Bret Stephens in The Wall Street Journal on truth-telling in China Media reports in China and the U.S. emphasize Chinese Vice President and heir apparent Xi Jinping's brutal childhood of "reeducation" in the countryside. "The purpose of Mr. Xi's image-making ... is to present him as someone who took his knocks in life and understands what it's like to be dirt poor even as he has risen up the party hierarchy. This, comrades, is baloney," writes Stephens. Wikileaks cables show his education was mostly one in Marxism and he achieved his position at least in part because of his father's prominence. Stephens points to jailed poet and dissident Liu Xiabo and his photographer wife as better examples of those who understand the experience of China's poor and oppressed. Technology, from Twitter-like sites to democracy-promoting singing competitions, is bringing change to China, and Xi will have to confront it. "Renewed attempts to impose ideological conformity will be met only by the kind of cunning subversion that Ms. Liu has helped pioneer."

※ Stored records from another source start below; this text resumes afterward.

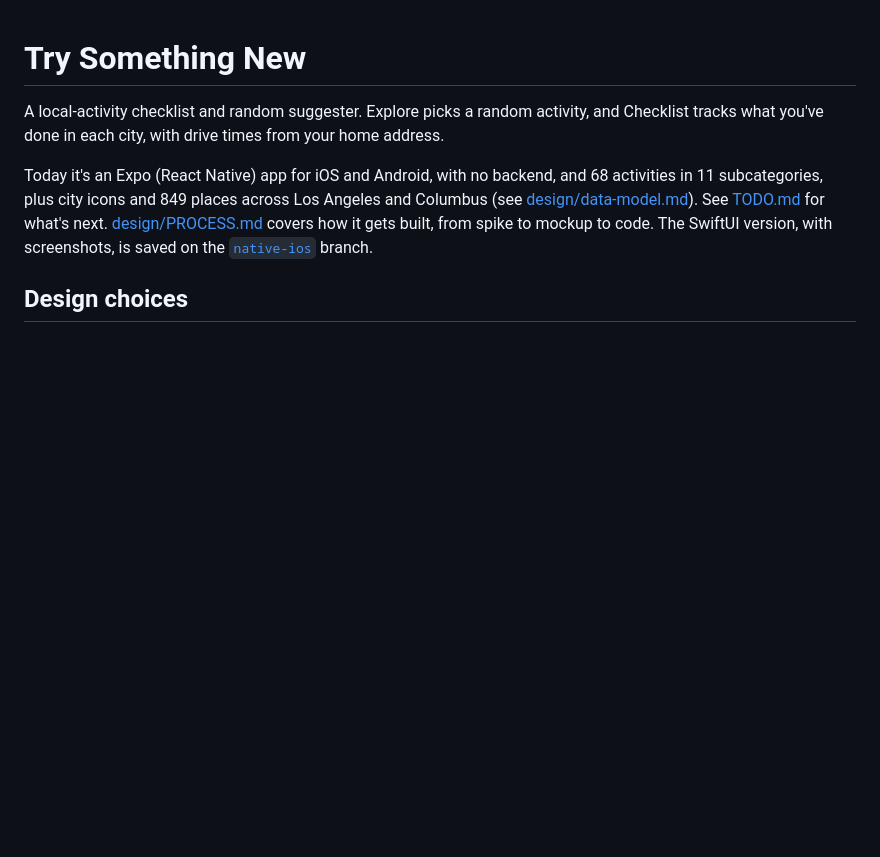
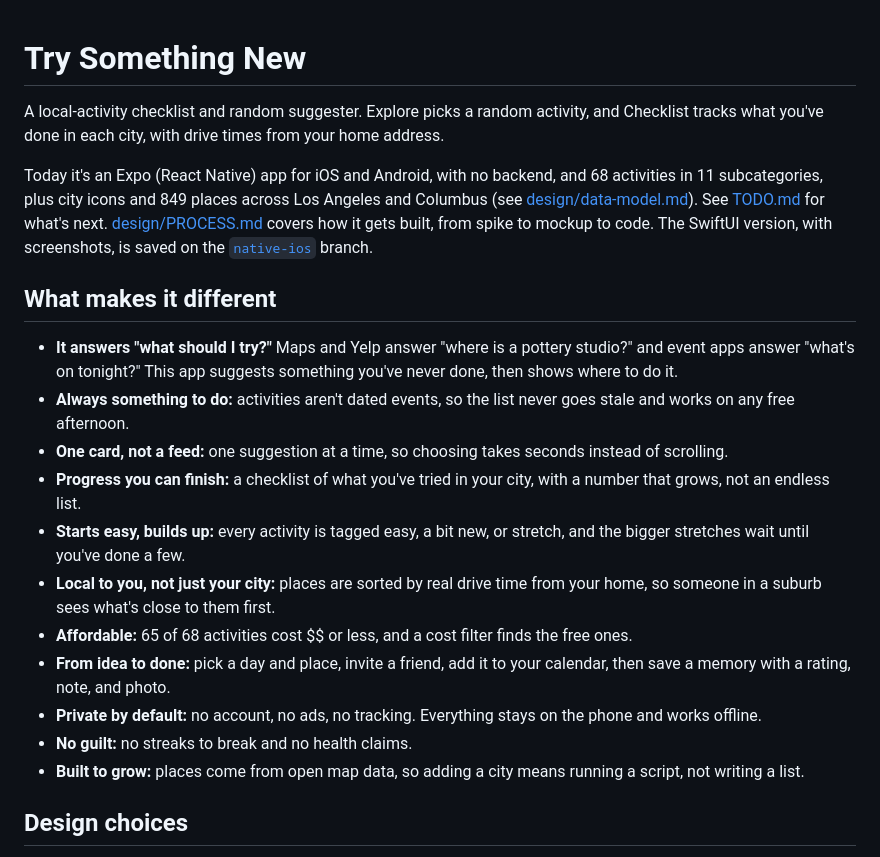
Before and after one commit to itang1/try_something_new, a Markdown page: README.md, the part around the change. Rendered like a GitHub page; blank space fills up the shorter version.

Commit message:
Add a What makes it different section to the README
Co-Authored-By: Claude Opus 5.5 <noreply@anthropic.com>

```diff
--- a/README.md
+++ b/README.md
@@ -3,6 +3,20 @@
 A local-activity checklist and random suggester. Explore picks a random activity, and Checklist tracks what you've done in each city, with drive times from your home address.
 
 Today it's an Expo (React Native) app for iOS and Android, with no backend, and 68 activities in 11 subcategories, plus city icons and 849 places across Los Angeles and Columbus (see [design/data-model.md](design/data-model.md)). See [TODO.md](TODO.md) for what's next. [design/PROCESS.md](design/PROCESS.md) covers how it gets built, from spike to mockup to code. The SwiftUI version, with screenshots, is saved on the [`native-ios`](../../tree/native-ios) branch.
+
+## What makes it different
+
+- **It answers "what should I try?"** Maps and Yelp answer "where is a pottery studio?" and event apps answer "what's on tonight?" This app suggests something you've never done, then shows where to do it.
+- **Always something to do:** activities aren't dated events, so the list never goes stale and works on any free afternoon.
+- **One card, not a feed:** one suggestion at a time, so choosing takes seconds instead of scrolling.
+- **Progress you can finish:** a checklist of what you've tried in your city, with a number that grows, not an endless list.
+- **Starts easy, builds up:** every activity is tagged easy, a bit new, or stretch, and the bigger stretches wait until you've done a few.
+- **Local to you, not just your city:** places are sorted by real drive time from your home, so someone in a suburb sees what's close to them first.
+- **Affordable:** 65 of 68 activities cost $$ or less, and a cost filter finds the free ones.
+- **From idea to done:** pick a day and place, invite a friend, add it to your calendar, then save a memory with a rating, note, and photo.
+- **Private by default:** no account, no ads, no tracking. Everything stays on the phone and works offline.
+- **No guilt:** no streaks to break and no health claims.
+- **Built to grow:** places come from open map data, so adding a city means running a script, not writing a list.
 
 ## Design choices
 
```
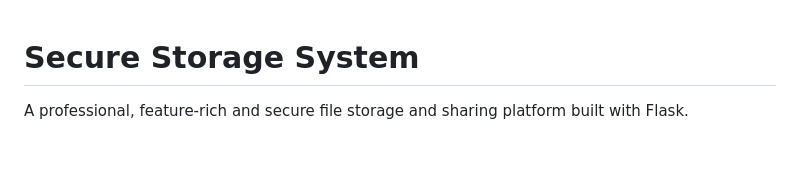
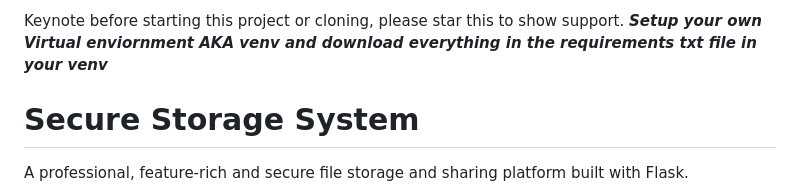
Before and after one commit to ZuckPlus/Storage-site, a Markdown page: README.md, the part around the change. Rendered like a GitHub page; blank space fills up the shorter version.

```diff
--- a/README.md
+++ b/README.md
@@ -1,3 +1,6 @@
+Keynote before starting this project or cloning, please star this to show support.
+***Setup your own Virtual enviornment AKA venv and download everything in the requirements txt file in your venv***
+
 # Secure Storage System
 
 A professional, feature-rich and secure file storage and sharing platform built with Flask.
```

Frank Bruni in The New York Times on Rick Santorum's wife dodge Rick Santorum excused a section of his 2005 book that argues against "radical feminists" who argue women will find fulfillment in their careers by saying his wife co-wrote the passage. "Once preposterous, his candidacy is newly plausible, giving him fresh motive to blunt some of his divisive edges," Bruni writes, tying it to revisions in his competitors' campaigns. Gingrich, for example, wants us to focus on his Catholicism and stable marriage, not his history of turbulent ones. Ron Paul excuses racist pamphlets from the 1990s saying he didn't approve them. And Romney distances himself from any number of past political stances. Santorum's "dodge" is telling in that it is utterly unconvincing. "Wouldn't it still leave him as the other co-author? Isn't it an ungallant bit of blame shifting? And if he and she weren't on the same page, why was she at the keyboard?"